Recorded information START

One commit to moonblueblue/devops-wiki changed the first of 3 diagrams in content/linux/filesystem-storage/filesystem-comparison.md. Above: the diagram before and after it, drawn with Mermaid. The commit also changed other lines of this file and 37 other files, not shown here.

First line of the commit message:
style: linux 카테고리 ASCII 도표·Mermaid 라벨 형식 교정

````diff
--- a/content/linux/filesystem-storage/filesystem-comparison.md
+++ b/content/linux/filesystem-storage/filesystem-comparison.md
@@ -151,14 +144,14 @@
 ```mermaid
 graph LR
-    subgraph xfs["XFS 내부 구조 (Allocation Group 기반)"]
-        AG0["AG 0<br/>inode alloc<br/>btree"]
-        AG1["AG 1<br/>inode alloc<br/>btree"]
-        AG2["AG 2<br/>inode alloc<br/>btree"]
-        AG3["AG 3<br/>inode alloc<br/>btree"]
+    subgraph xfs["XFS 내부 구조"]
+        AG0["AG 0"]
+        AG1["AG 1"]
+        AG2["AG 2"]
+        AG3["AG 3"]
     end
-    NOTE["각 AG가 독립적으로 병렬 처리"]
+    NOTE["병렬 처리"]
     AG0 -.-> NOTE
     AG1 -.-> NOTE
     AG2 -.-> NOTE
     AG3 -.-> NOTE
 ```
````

Recorded information END
Recorded information START

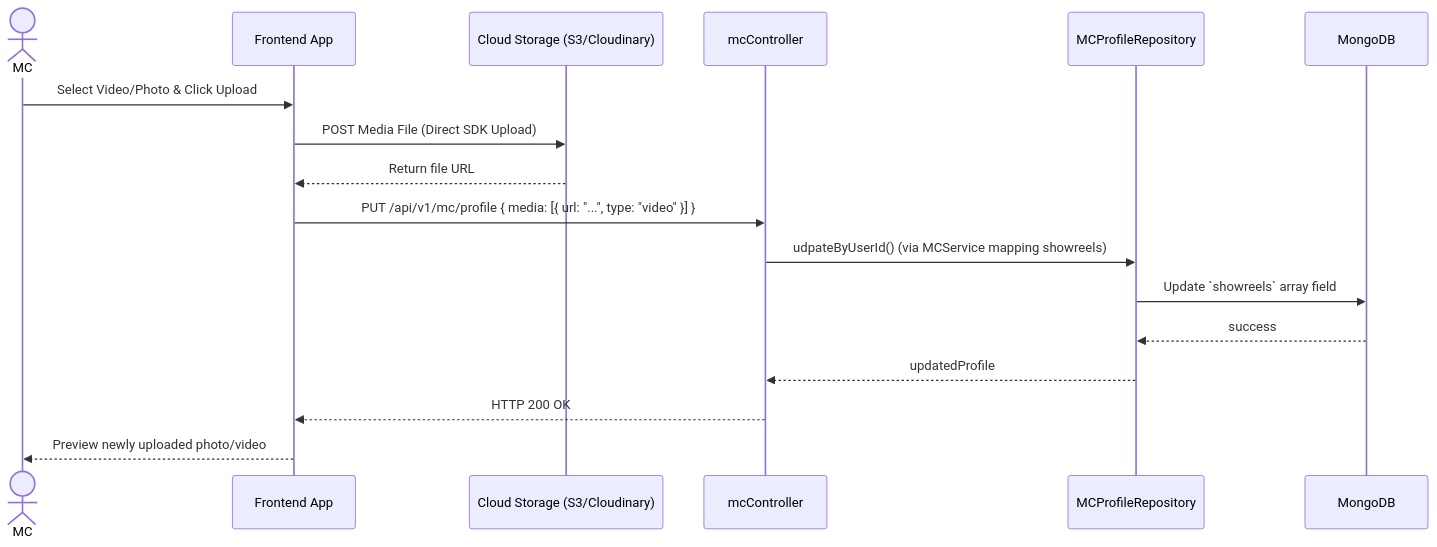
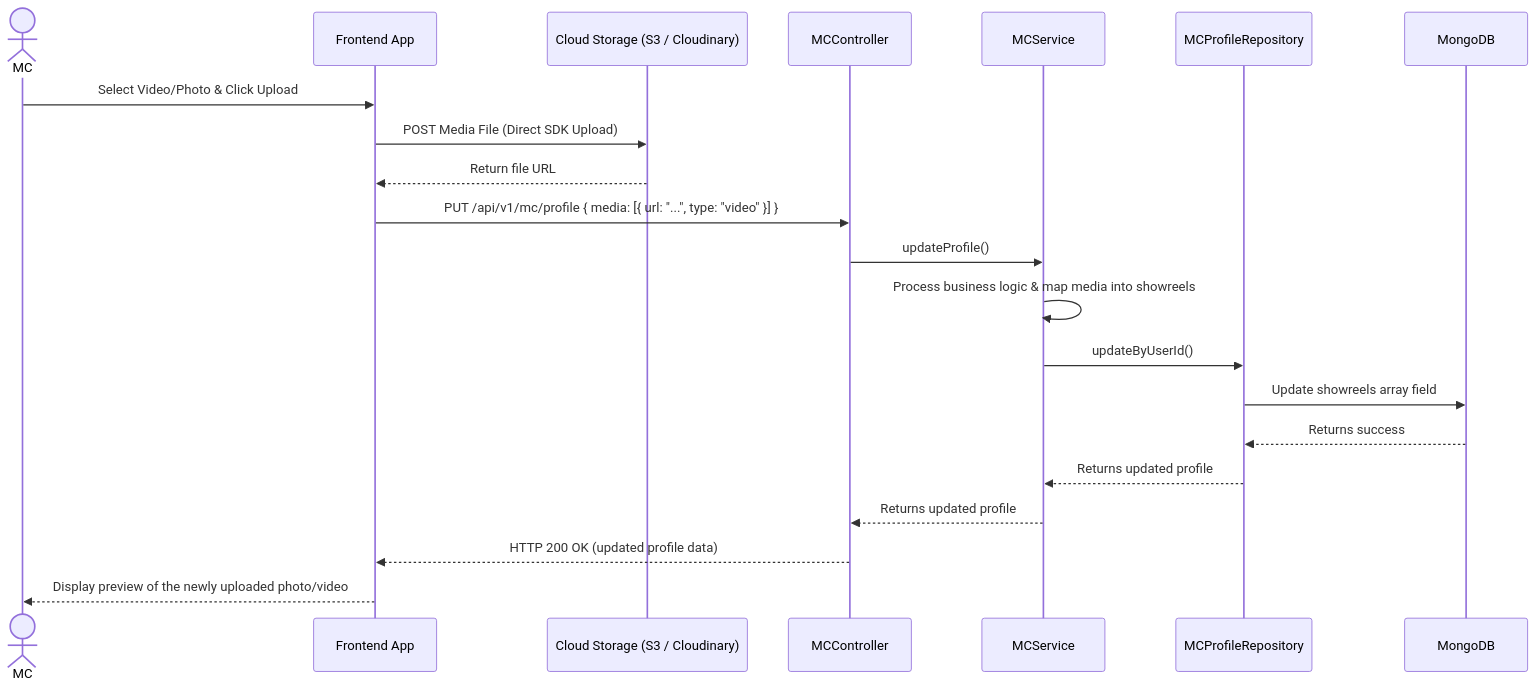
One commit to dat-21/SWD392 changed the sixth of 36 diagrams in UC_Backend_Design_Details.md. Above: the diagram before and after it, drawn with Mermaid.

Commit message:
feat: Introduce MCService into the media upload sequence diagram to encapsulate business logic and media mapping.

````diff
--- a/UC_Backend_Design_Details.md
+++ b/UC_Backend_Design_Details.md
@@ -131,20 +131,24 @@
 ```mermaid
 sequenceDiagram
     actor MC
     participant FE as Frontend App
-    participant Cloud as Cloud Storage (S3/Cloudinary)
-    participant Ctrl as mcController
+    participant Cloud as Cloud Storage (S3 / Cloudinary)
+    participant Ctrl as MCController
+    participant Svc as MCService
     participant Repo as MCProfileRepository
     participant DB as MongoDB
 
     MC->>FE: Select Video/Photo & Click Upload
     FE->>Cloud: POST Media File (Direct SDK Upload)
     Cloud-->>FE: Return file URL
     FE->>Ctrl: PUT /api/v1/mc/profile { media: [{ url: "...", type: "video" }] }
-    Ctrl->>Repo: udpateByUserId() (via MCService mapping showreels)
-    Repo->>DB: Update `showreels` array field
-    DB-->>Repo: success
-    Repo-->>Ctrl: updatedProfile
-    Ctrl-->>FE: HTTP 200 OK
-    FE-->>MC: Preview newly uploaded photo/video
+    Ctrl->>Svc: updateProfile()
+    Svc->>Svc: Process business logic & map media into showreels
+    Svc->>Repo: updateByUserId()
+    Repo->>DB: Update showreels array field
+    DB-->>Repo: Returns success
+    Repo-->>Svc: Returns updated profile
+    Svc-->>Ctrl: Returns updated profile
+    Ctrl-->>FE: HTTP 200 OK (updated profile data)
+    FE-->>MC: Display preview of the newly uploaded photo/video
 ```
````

Recorded information END

What to produce: Every line in the data above that contains "mapping" needs to be copied.

Written answer:
feat: Introduce MCService into the media upload sequence diagram to encapsulate business logic and media mapping.
-    Ctrl->>Repo: udpateByUserId() (via MCService mapping showreels)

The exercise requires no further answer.